As we partner with more Shopify brands through our invoicing and payments platform, we’re often asked for advice on best practices to reduce cost centers associated with pricing. More specifically, our brands ask for more tactical support to reduce credit card fees.
To help merchants better understand the process around cutting cost centers, we’ve aggregated our most actionable advice on the topic spanning four proven tactics.
1) Negotiate for interchange plus pricing
Every merchant hits a point in time when they look at their Shopify transaction fees and realize they’re paying more than 3%. When it comes to saving money, transaction fees are a prime opportunity to quickly reduce a cost center.
When brands start to near a 7-figure annual sales trajectory, we advise merchants to ask their provider about switching from blended pricing to interchange plus pricing (IC+).
With regards to pricing on a typical purchase, it’s standard across payment players (Stripe, Shopify, Paypal, etc) to offer a blended price of 2.9% + 30 cents per transaction.
Your customer cohorts will likely use a range of credit cards, spanning both high and low end options. With blended pricing, the transaction fee is predictable and constant no matter what type of card is used. With IC+ pricing, the fee varies based on the card itself and the acquirer’s percentage is split out on it’s own.
This visibility on the acquirer’s fee makes it easier to compare acquirers like Stripe vs Braintree or PayPal vs Adyen and helps future negotiations as your business continues to grow.
In this scenario for IC+ pricing, the effective discount rate fee can be brought down from 2.9% to around 2.1% and the per transaction fee can be negotiated down from 30 cents to 10 cents for an ecommerce business with low risk.
2) Supply additional data to providers
In the same conversation with their provider, we advise merchants to ask about the provision of additional Level 2 (L2) and Level 3 (L3) data within each transaction or invoice.
Put simply, Level 2 and Level 3 data offer more details around order and shipping information and distinct customer profiles. If your payment’s provider is able to accept this data, it will decrease their overall risk exposure per transaction and in turn enable them to lower your fee.
As you can see using Visa 2021 fee programming, the rate applied to a transaction that qualifies for Commercial L3 is 1.90% + $0.10. The rate for a Commercial L2 transaction is 2.50% + $0.10. On the other hand, the Commercial Card Not Present transactions will cost you 2.70% + $0.10.
That means that if you accept a commercial credit card and don’t provide level 2 or 3 data, you’ll pay .20% – .80% more.

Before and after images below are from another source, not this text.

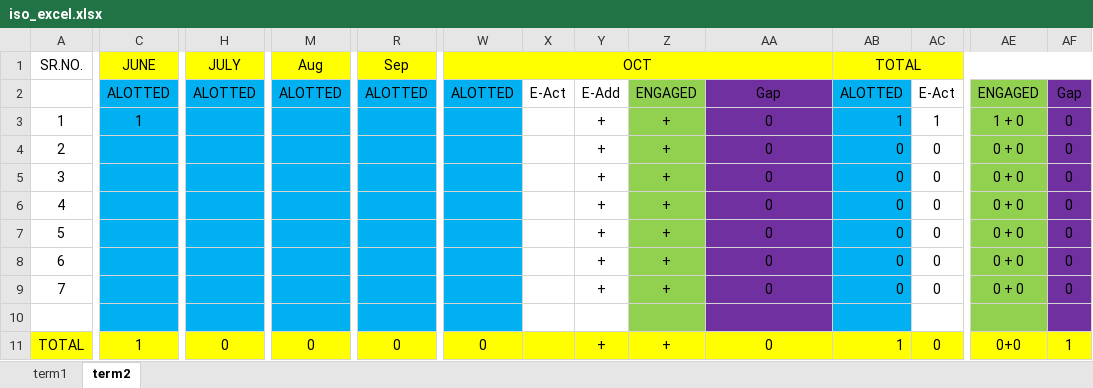
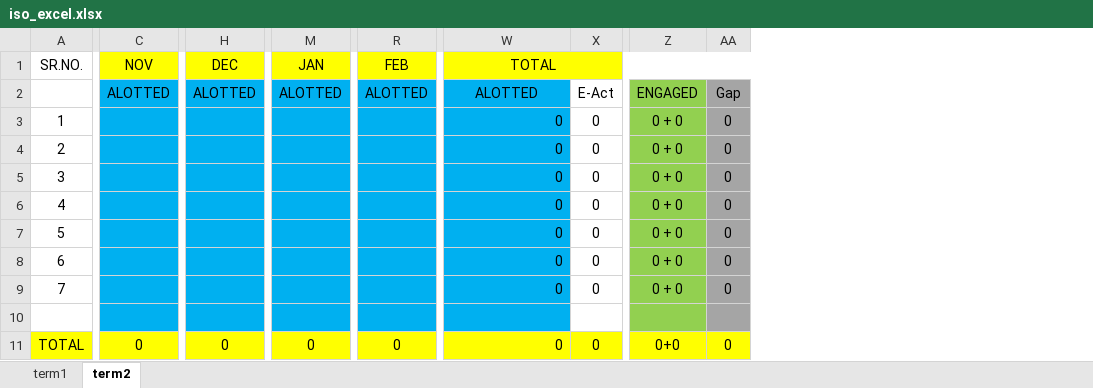
Before and after one commit to NISHANTTMAURYA/mummy, an Excel workbook: iso_excel.xlsx, sheet term2, drawn as a sheet; only a part is shown, gaps mark what is left out; values as stored, in another font and other column widths than the file's, no borders; removed rows and columns are numbered as before the commit, all else as after; the diff covers the shown part only; the diff names each change by its address in the sheet, - before the commit and + after, or states it on an @@ line.

Commit message:
ui and term wise excel

```diff
--- a/iso_excel.xlsx (sheet term2)
+++ b/iso_excel.xlsx (sheet term2)
-column W, rows 1-11: OCT | ALOTTED |  |  |  |  |  |  |  |  | 0
-column X, row 2: E-Act
-column Y, rows 2-11: E-Add | + | + | + | + | + | + | + |  | +
-column Z, rows 2-11: ENGAGED | + | + | + | + | + | + | + |  | +
-column AB, rows 1-11: TOTAL | ALOTTED | 1 | 0 | 0 | 0 | 0 | 0 | 0 |  | 1
-C1: JUNE
+C1: NOV
-H1: JULY
+H1: DEC
-M1: Aug
+M1: JAN
-R1: Sep
+R1: FEB
-W1: (empty)
+W1: TOTAL
+W1:AA1 merged
-W2: Gap
+W2: ALOTTED
-W2:W10 fill: #7030A0
+W2:W10 fill: #00B0F0
-AA2:AA10 fill: #7030A0
+AA2:AA10 fill: #A5A5A5
-C3: 1
+C3: (empty)
-W3:W9 alignment: center
+W3:W9 alignment: right
-X3: 1
+X3: 0
-Z3: 1 + 0
+Z3: 0 + 0
-C11: 1
+C11: 0
-W11 alignment: center
+W11 alignment: right
-AA11: 1
+AA11: 0
```
Also changed, not shown: 4 edited cells and cell formats elsewhere in this sheet, sheet term1, formulas that keep their value, 5 other files.
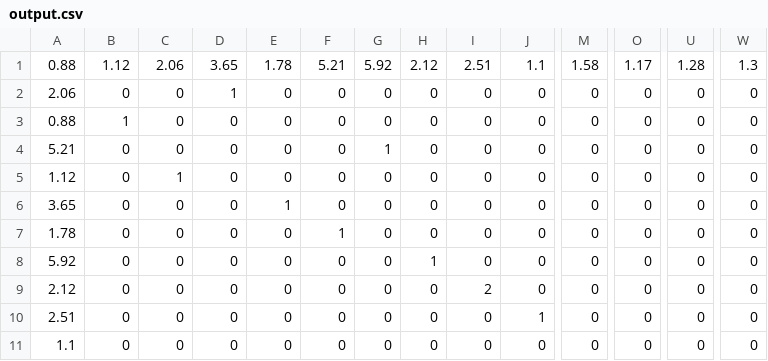
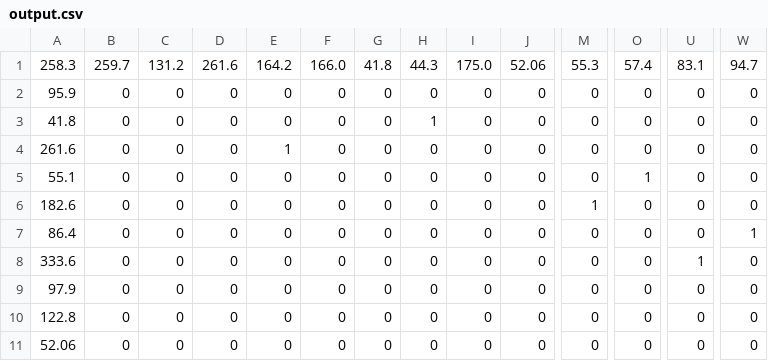
Before and after one commit to edlansiaux/muinther, a CSV file: vignettes/output.csv, drawn as a sheet; only a part is shown, gaps mark what is left out; removed rows and columns are numbered as before the commit, all else as after; rows hold the shown columns only; the diff covers the shown part only; the diff names each change by its address in the sheet, - before the commit and + after, or states it on an @@ line.

```diff
--- a/vignettes/output.csv
+++ b/vignettes/output.csv
-row 1: 0.88 | 1.12 | 2.06 | 3.65 | 1.78 | 5.21 | 5.92 | 2.12 | 2.51 | 1.1 | 1.58 | 1.17 | 1.28 | 1.3
+row 1: 258.3 | 259.7 | 131.2 | 261.6 | 164.2 | 166.0 | 41.8 | 44.3 | 175.0 | 52.06 | 55.3 | 57.4 | 83.1 | 94.7
-A2: 2.06
+A2: 95.9
-D2: 1
+D2: 0
-A3: 0.88
+A3: 41.8
-B3: 1
+B3: 0
-H3: 0
+H3: 1
-A4: 5.21
+A4: 261.6
-E4: 0
+E4: 1
-G4: 1
+G4: 0
-A5: 1.12
+A5: 55.1
-C5: 1
+C5: 0
-O5: 0
+O5: 1
-A6: 3.65
+A6: 182.6
-E6: 1
+E6: 0
-M6: 0
+M6: 1
-A7: 1.78
+A7: 86.4
-F7: 1
+F7: 0
-W7: 0
+W7: 1
-A8: 5.92
+A8: 333.6
-H8: 1
+H8: 0
-U8: 0
+U8: 1
-A9: 2.12
+A9: 97.9
-I9: 2
+I9: 0
-A10: 2.51
+A10: 122.8
-J10: 1
+J10: 0
-A11: 1.1
+A11: 52.06
```
Also changed, not shown: 60 edited cells elsewhere in this file, vignettes/entropy_outputs.csv, 7 other files.
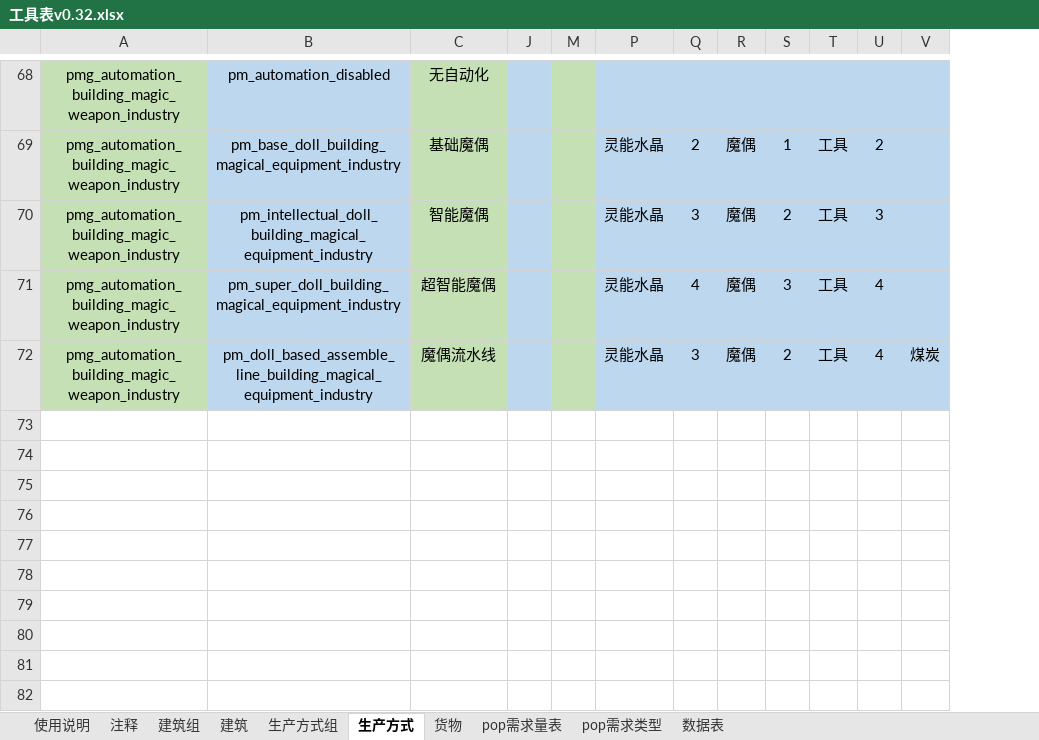
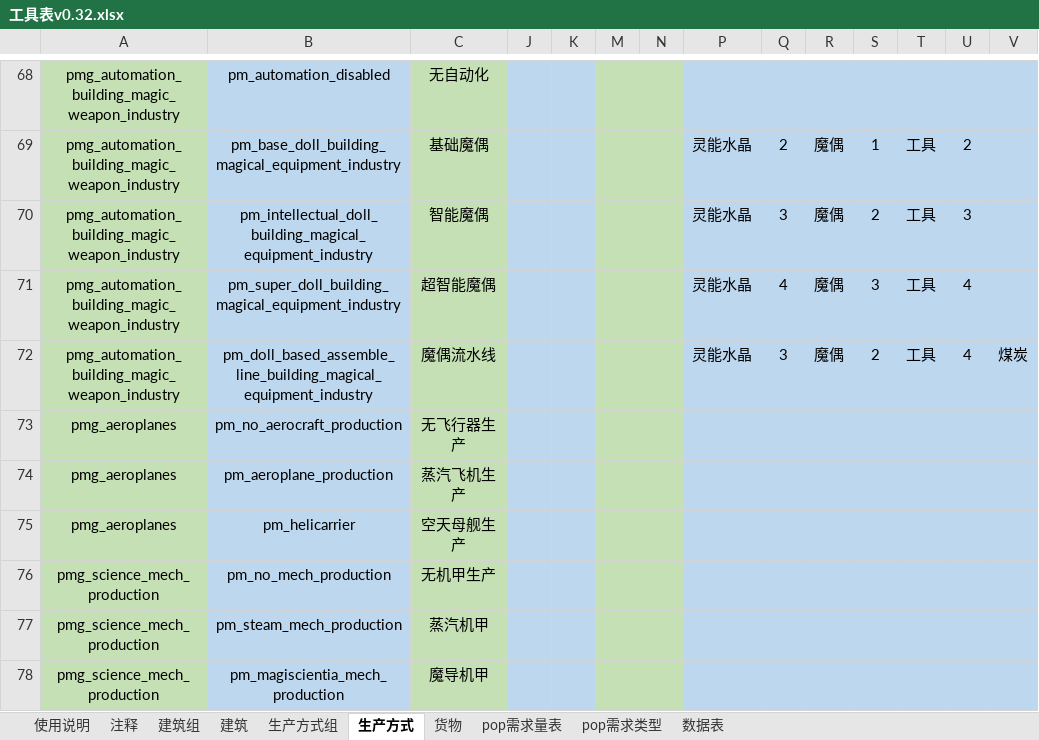
Before and after one commit to YFFtYHwsdj/Aurora-of-Magiscientia, an Excel workbook: 数值设定/工具表v0.32.xlsx, sheet 生产方式, drawn as a sheet; only a part is shown, gaps mark what is left out; values as stored, in another font and other column widths than the file's, no borders; rows hold the shown columns only; the diff covers the shown part only; the diff names each change by its address in the sheet, - before the commit and + after, or states it on an @@ line.

```diff
--- a/数值设定/工具表v0.32.xlsx (sheet 生产方式)
+++ b/数值设定/工具表v0.32.xlsx (sheet 生产方式)
@@ column K unhidden, empty @@
@@ column N unhidden, empty @@
+row 73: pmg_aeroplanes | pm_no_aerocraft_production | 无飞行器生产
+row 74: pmg_aeroplanes | pm_aeroplane_production | 蒸汽飞机生产
+row 75: pmg_aeroplanes | pm_helicarrier | 空天母舰生产
+row 76: pmg_science_mech_production | pm_no_mech_production | 无机甲生产
+row 77: pmg_science_mech_production | pm_steam_mech_production | 蒸汽机甲
+row 78: pmg_science_mech_production | pm_magiscientia_mech_production | 魔导机甲
```
Also changed, not shown: 5 added rows and 1 edited cell elsewhere in this sheet, sheet 生产方式组, sheet 建筑, 数值设定/生产方式效率显示表.xlsx.
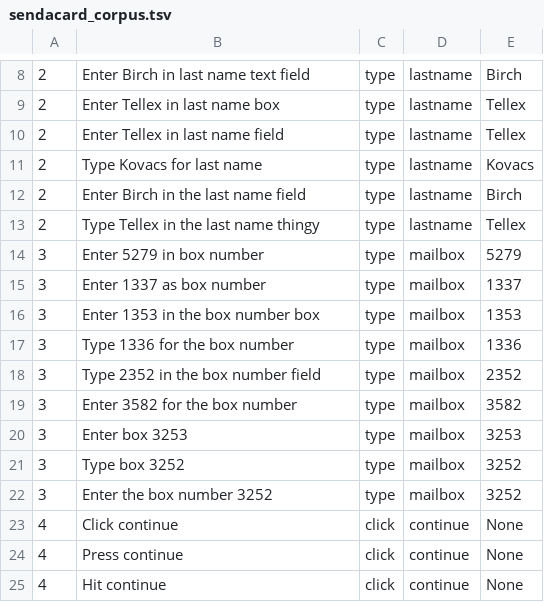
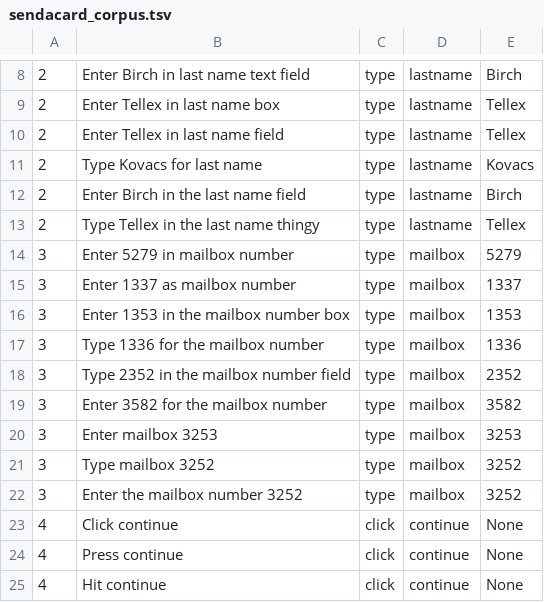
Before and after one commit to sbirch/webtalk, a TSV file: data/sendacard_corpus.tsv, drawn as a sheet; only a part is shown, gaps mark what is left out.

Commit message:
Updater evaluator, replace box with mailbox in corus

```diff
--- a/data/sendacard_corpus.tsv
+++ b/data/sendacard_corpus.tsv
@@ -13,11 +13,11 @@
 2	Type Tellex in the last name thingy	type	lastname	Tellex
-3	Enter 5279 in box number	type	mailbox	5279
-3	Enter 1337 as box number	type	mailbox	1337
-3	Enter 1353 in the box number box	type	mailbox	1353
-3	Type 1336 for the box number	type	mailbox	1336
-3	Type 2352 in the box number field	type	mailbox	2352
-3	Enter 3582 for the box number	type	mailbox	3582
-3	Enter box 3253	type	mailbox	3253
-3	Type box 3252	type	mailbox	3252
-3	Enter the box number 3252	type	mailbox	3252
+3	Enter 5279 in mailbox number	type	mailbox	5279
+3	Enter 1337 as mailbox number	type	mailbox	1337
+3	Enter 1353 in the mailbox number box	type	mailbox	1353
+3	Type 1336 for the mailbox number	type	mailbox	1336
+3	Type 2352 in the mailbox number field	type	mailbox	2352
+3	Enter 3582 for the mailbox number	type	mailbox	3582
+3	Enter mailbox 3253	type	mailbox	3253
+3	Type mailbox 3252	type	mailbox	3252
+3	Enter the mailbox number 3252	type	mailbox	3252
 4	Click continue	click	continue	None
```
Also changed, not shown: 1 other file.
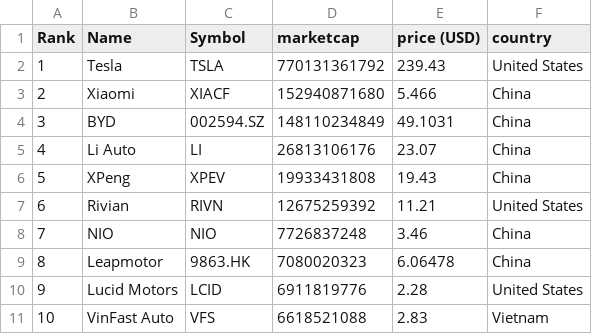
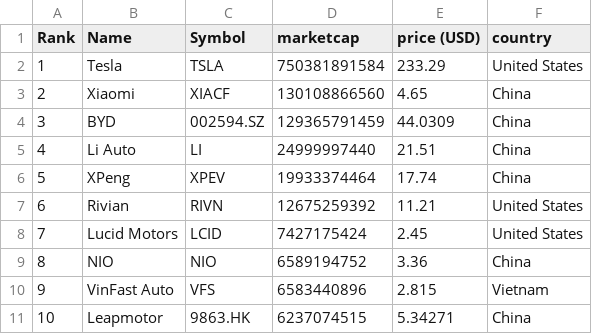
Before and after one commit to sosalemorvan/merida-june-6-2024_artfisica, a CSV file: companies-all.csv, drawn as a sheet; only a part is shown; the diff covers the shown part only.

```diff
--- a/companies-all.csv
+++ b/companies-all.csv
@@ -1,11 +1,11 @@
 "Rank","Name","Symbol","marketcap","price (USD)","country"
-"1","Tesla","TSLA","770131361792","239.43","United States"
-"2","Xiaomi","XIACF","152940871680","5.466","China"
-"3","BYD","002594.SZ","148110234849","49.1031","China"
-"4","Li Auto","LI","26813106176","23.07","China"
-"5","XPeng","XPEV","19933431808","19.43","China"
+"1","Tesla","TSLA","750381891584","233.29","United States"
+"2","Xiaomi","XIACF","130108866560","4.65","China"
+"3","BYD","002594.SZ","129365791459","44.0309","China"
+"4","Li Auto","LI","24999997440","21.51","China"
+"5","XPeng","XPEV","19933374464","17.74","China"
 "6","Rivian","RIVN","12675259392","11.21","United States"
-"7","NIO","NIO","7726837248","3.46","China"
-"8","Leapmotor","9863.HK","7080020323","6.06478","China"
-"9","Lucid Motors","LCID","6911819776","2.28","United States"
-"10","VinFast Auto","VFS","6618521088","2.83","Vietnam"
+"7","Lucid Motors","LCID","7427175424","2.45","United States"
+"8","NIO","NIO","6589194752","3.36","China"
+"9","VinFast Auto","VFS","6583440896","2.815","Vietnam"
+"10","Leapmotor","9863.HK","6237074515","5.34271","China"
```
Also changed, not shown: 58 edited cells elsewhere in this file, companies-china.csv.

3) Reduce your chargeback risk
In line with the first two tactics, reducing the time to fulfill an order goes a long way in reducing the risk of a customer filing a chargeback. It's better to refund an unhappy customer than risk the customer filing a chargeback ($15/a pop). They do add up.
If chargebacks exceed a threshold the payments provider will force the business into a remediation plan that would include using additional services. Not to mention, they would delay payments (risk holds) which would impact cash flow.
4) Leverage volume and scale
Finally, at a certain stage in your brand’s life cycle, you’ll hit a point of scale and find your transaction volume has begun to increase exponentially.
When this happens, we advise merchants to leverage that volume and open a dialogue with their credit card provider to ask for better rates and an updated quote. We see this in real-time with larger retailers like Costco, which pay near zero in discount rate per transaction.
Put simply, larger volume gives you negotiating leverage.